Ffynnon Cybi Bach, lies in the shadow of Garn Boduan, to the left of the A497 as you leave Nefyn towards Pwllheli. The recently inaugurated long distance footpath Llwybr y Morwyr – the Sailor’s Path from Nefyn to Pwllheli passes within feet of it without hardly noticing; they only concession to its existence being the new little bridge added to help walkers cross the water flowing from the spring down towards the stream below.
The spring rises (as they often unfortunately seem to do) in a clump of brambles and thorn bushes, beside a field boundary to the west of the path. A couple of large stones stick out of the mud beside it – whether they a the remnants of any more notable structure, or whether they are just randomly lying there or have fallen in from a wall there is no way of telling. There is also the remains of an old bucket, but that is by the by.
There is no immediate local attachment to St Cybi in the area and there are no surviving traditions attached to the well.

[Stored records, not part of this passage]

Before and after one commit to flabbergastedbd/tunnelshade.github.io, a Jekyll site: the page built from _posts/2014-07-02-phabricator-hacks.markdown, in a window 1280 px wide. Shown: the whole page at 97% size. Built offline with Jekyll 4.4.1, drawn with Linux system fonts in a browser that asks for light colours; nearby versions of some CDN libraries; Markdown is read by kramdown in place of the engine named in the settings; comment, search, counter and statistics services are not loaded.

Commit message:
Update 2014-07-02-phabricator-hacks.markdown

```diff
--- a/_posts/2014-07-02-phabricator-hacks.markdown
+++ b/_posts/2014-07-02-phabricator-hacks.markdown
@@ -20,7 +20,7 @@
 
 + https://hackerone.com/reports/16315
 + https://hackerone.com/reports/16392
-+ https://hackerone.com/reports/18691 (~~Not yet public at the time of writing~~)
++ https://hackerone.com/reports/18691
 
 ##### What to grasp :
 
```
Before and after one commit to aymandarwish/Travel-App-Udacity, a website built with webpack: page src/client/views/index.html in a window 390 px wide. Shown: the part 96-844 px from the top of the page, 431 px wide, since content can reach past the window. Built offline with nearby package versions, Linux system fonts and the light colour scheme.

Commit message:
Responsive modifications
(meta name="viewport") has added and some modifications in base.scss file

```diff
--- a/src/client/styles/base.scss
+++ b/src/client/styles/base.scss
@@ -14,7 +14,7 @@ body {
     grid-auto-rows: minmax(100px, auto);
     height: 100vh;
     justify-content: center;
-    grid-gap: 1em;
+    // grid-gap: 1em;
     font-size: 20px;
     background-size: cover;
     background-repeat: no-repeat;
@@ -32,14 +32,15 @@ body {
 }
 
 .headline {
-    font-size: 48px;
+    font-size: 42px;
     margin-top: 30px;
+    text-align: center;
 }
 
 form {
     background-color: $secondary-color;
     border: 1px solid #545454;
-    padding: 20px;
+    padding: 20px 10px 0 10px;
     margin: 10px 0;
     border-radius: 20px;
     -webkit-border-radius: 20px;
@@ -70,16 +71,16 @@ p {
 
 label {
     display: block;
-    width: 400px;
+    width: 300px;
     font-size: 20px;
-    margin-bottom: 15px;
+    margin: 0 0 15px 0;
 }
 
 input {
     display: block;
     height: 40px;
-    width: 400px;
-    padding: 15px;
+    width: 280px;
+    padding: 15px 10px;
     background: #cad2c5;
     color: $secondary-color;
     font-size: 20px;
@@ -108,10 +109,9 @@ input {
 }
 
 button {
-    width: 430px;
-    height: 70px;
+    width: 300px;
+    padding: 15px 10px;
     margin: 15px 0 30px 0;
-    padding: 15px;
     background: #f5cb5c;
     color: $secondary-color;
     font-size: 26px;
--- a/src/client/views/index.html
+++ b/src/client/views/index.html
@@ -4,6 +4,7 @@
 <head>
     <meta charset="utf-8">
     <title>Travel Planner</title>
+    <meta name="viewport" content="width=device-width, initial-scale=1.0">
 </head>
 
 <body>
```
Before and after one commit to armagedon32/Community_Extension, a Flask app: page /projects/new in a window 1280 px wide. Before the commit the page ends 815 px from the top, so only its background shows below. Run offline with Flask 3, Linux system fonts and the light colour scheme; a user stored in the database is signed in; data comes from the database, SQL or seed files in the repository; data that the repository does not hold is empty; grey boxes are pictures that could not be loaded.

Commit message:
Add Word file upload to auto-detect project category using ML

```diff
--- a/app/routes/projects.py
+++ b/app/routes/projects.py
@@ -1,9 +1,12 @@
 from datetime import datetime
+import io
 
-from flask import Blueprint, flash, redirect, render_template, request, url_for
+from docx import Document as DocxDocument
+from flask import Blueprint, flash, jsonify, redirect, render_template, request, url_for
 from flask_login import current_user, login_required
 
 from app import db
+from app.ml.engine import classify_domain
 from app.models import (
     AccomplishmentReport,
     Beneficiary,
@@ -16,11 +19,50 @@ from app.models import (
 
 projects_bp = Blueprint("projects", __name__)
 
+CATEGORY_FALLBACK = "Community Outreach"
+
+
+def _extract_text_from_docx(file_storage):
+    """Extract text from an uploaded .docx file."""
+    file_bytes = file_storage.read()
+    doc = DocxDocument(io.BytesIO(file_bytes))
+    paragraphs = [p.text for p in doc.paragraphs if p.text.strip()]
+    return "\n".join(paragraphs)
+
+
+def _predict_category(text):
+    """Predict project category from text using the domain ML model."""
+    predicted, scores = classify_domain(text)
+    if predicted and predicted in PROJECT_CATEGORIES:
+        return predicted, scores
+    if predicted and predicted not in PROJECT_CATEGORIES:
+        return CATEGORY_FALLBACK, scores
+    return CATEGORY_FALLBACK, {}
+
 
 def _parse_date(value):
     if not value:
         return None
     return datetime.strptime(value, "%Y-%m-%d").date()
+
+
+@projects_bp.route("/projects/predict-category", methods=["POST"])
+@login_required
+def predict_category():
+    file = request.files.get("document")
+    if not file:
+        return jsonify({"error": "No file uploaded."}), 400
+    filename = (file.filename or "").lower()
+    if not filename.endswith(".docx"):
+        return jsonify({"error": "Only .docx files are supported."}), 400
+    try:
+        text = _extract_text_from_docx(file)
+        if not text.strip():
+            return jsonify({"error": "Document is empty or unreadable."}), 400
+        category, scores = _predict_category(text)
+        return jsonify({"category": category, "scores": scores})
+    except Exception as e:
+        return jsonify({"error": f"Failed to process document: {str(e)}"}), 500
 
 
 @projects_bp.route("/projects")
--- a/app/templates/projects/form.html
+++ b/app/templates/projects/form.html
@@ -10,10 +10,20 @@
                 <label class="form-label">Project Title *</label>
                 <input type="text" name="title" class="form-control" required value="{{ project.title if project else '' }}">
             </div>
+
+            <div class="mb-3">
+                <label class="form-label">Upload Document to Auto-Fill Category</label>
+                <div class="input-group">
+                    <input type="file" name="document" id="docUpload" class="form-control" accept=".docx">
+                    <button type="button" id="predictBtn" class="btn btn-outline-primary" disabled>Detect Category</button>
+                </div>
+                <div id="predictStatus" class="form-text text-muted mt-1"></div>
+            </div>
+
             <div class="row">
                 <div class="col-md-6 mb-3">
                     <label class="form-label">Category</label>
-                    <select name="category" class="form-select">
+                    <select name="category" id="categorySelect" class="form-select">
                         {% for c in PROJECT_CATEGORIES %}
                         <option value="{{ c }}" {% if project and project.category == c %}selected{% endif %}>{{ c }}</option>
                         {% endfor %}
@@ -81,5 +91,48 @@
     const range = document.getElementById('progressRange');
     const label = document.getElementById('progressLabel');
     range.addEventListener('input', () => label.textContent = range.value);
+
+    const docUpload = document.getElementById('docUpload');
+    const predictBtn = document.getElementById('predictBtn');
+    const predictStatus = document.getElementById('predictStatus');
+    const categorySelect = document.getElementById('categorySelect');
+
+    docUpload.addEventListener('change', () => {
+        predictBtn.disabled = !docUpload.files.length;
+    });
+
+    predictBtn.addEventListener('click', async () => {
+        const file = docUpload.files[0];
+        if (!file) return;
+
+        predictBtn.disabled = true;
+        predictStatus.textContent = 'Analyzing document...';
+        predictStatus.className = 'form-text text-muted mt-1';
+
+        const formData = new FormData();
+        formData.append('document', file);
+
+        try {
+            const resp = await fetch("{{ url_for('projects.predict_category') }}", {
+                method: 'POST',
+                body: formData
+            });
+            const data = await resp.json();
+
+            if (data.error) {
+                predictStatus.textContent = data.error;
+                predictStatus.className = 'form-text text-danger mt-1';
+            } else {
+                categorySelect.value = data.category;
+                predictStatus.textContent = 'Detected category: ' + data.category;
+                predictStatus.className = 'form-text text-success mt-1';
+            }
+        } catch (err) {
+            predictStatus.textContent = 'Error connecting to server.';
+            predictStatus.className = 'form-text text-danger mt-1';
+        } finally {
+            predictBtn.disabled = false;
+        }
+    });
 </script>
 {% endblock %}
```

The name is clearly of some antiquity; the tithe maps of the 1840s identify the name of the field in which the well lies as Cae Ffynnon Cybi. Although this begs the question of when the “Bach” was added to the name, Ffynnon Cybi Bach is how it is recorded in the Historic Environment Record. The well is about 8 miles to the west of the more illustrious Ffynnon Gybi at Llangybi. The suggestion is that the name is a remnant of the pilgrimage route along the north coast of the Llyn Peninsula towards Bardsey with which so many of the wells on this coast claim an association. Cybi’s name is certainly associated further west along the route with rocks in the sea by Aberdaron and off the coast of Bardsey itself having the name Carreg Gybi.
To be fair, Ffynnon Cybi Bach is potentially in a much better state then many wells, with a bit of trimming back the vegetation it would be a decent spring, in a prime location beside this brand new path. Just a shame that it is so totally lacking in any historic record.
Ffynnon Cybi Bach SH3048 3962